Find all lines below containing the string "content" and return them.
((
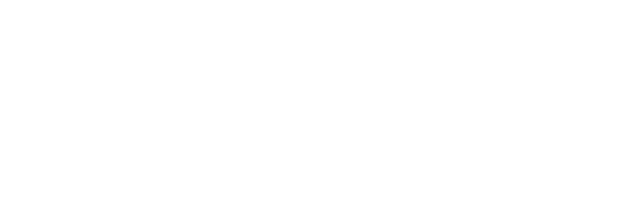
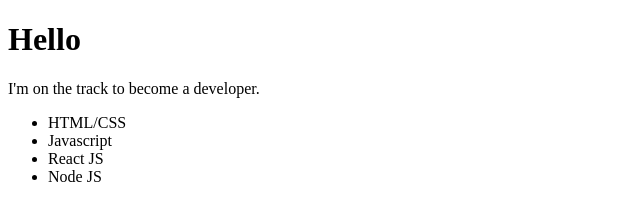
Before and after one commit to Deepankar1599/deepankar-site, a plain HTML site: page index.html in a window 1280 px wide. Shown: the whole page, without its empty margins (0-640 px from the left). Drawn offline with Linux system fonts and the light colour scheme.

Commit message:
refactor-html file
basic structure html

```diff
--- a/index.html
+++ b/index.html
@@ -4,9 +4,16 @@
     <meta charset="UTF-8">
     <meta http-equiv="X-UA-Compatible" content="IE=edge">
     <meta name="viewport" content="width=device-width, initial-scale=1.0">
-    <title>Document</title>
+    <title>Portfolio site</title>
 </head>
 <body>
-
+    <h1>Hello</h1>
+    <p>I'm on the track to become a developer.</p>
+    <ul>
+        <li>HTML/CSS</li>
+        <li>Javascript</li>
+        <li>React JS</li>
+        <li>Node JS</li>
+    </ul>
 </body>
 </html>
```
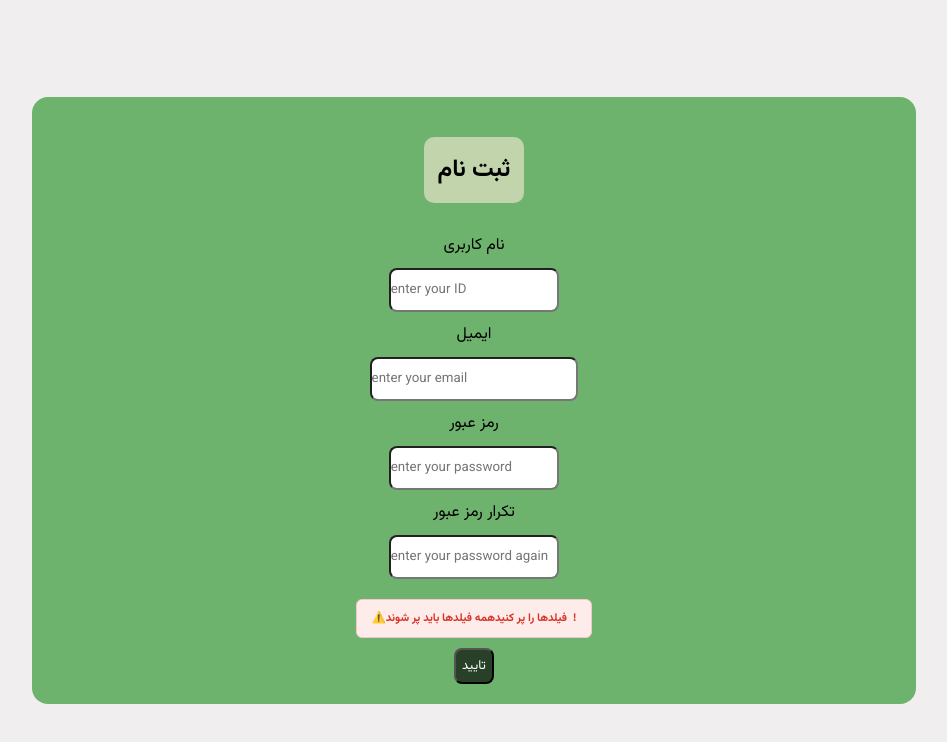
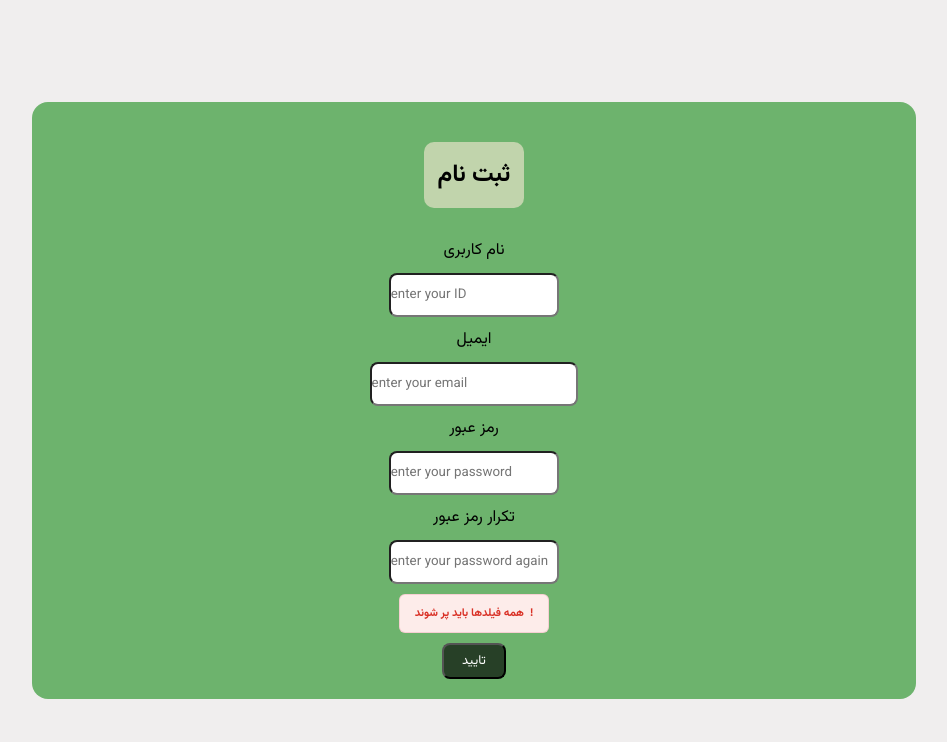
Before and after one commit to saharmomeniasl/Simple-JS-practices, a plain HTML site: page form login/index.html in a window 1280 px wide. Both pictures are taken after a click on the button "تایید". Shown: the whole page, without its empty margins (166-1113 px from the left). Drawn offline with Linux system fonts and the light colour scheme; a web font is replaced by a local one.

Commit message:
Update style.css

```diff
--- a/form login/assets/css/style.css
+++ b/form login/assets/css/style.css
@@ -47,55 +47,55 @@
     font-size: 13px;
     padding: 6px;
     border-radius: 8px;
+    width: 5vw;
 }
 
 #submit:hover{
-    background-color: black;
+    background-color: rgb(0, 58, 13);
     transition: 0.6s ease-in-out;
 }
 
-/* استایل پایه برای پیام */
-#error, #message {
+#message {
+    opacity: 0;
+    visibility: hidden;
     padding: 10px 15px;
-    margin-top: 10px;
     border-radius: 6px;
     font-weight: bold;
     font-size: 0.7rem;
-    display: inline-block;
     max-width: 100%;
     box-sizing: border-box;
-    transition: all 0.3s ease;
+    transition: all 0.5s ease;
 }
 
-/* پیام خطا */
-.error {
-    background-color: #fdecea; /* پس‌زمینه قرمز روشن */
-    color: #d93025; /* متن قرمز تیره */
-    border: 1px solid #f5c6cb; /* حاشیه سبک قرمز */
-    position: relative;
+#message.error,
+#message.success {
+    opacity: 1;
+    visibility: visible;
+    display: inline-block;
 }
 
-/* آیکون هشدار قبل متن */
+.error {
+    background-color: #fdecea;
+    color: #d93025;
+    border: 1px solid #f5c6cbbe;
+}
+
 .error::before {
-    content: "⚠️فیلدها را پر کنید";
+    content: "";
     margin-right: 6px;
 }
 
-/* پیام موفقیت */
 .success {
-    background-color: #e6f4ea; /* پس‌زمینه سبز روشن */
-    color: #188038; /* متن سبز تیره */
-    border: 1px solid #a3d9a5; /* حاشیه سبز */
-    position: relative;
+    background-color: #e6f4ea;
+    color: #188038;
+    border: 1px solid #a3d9a5;
 }
 
-/* آیکون تیک قبل متن */
 .success::before {
     content: "✅";
     margin-right: 6px;
 }
 
-/* انیمیشن کوچک شدن و محو شدن بعد از 3 ثانیه */
 @keyframes fadeOut {
     0% { opacity: 1; transform: translateY(0); }
     100% { opacity: 0; transform: translateY(-10px); }
@@ -103,5 +103,5 @@
 
 .fade-out {
     animation: fadeOut 1s ease forwards;
-    animation-delay: 3s; /* بعد از 3 ثانیه شروع شود */
+    animation-delay: 3s;
 }
```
))
ANSWER FOR THE TASK:
     <meta http-equiv="X-UA-Compatible" content="IE=edge">
     <meta name="viewport" content="width=device-width, initial-scale=1.0">
-    content: "⚠️فیلدها را پر کنید";
+    content: "";
     content: "✅";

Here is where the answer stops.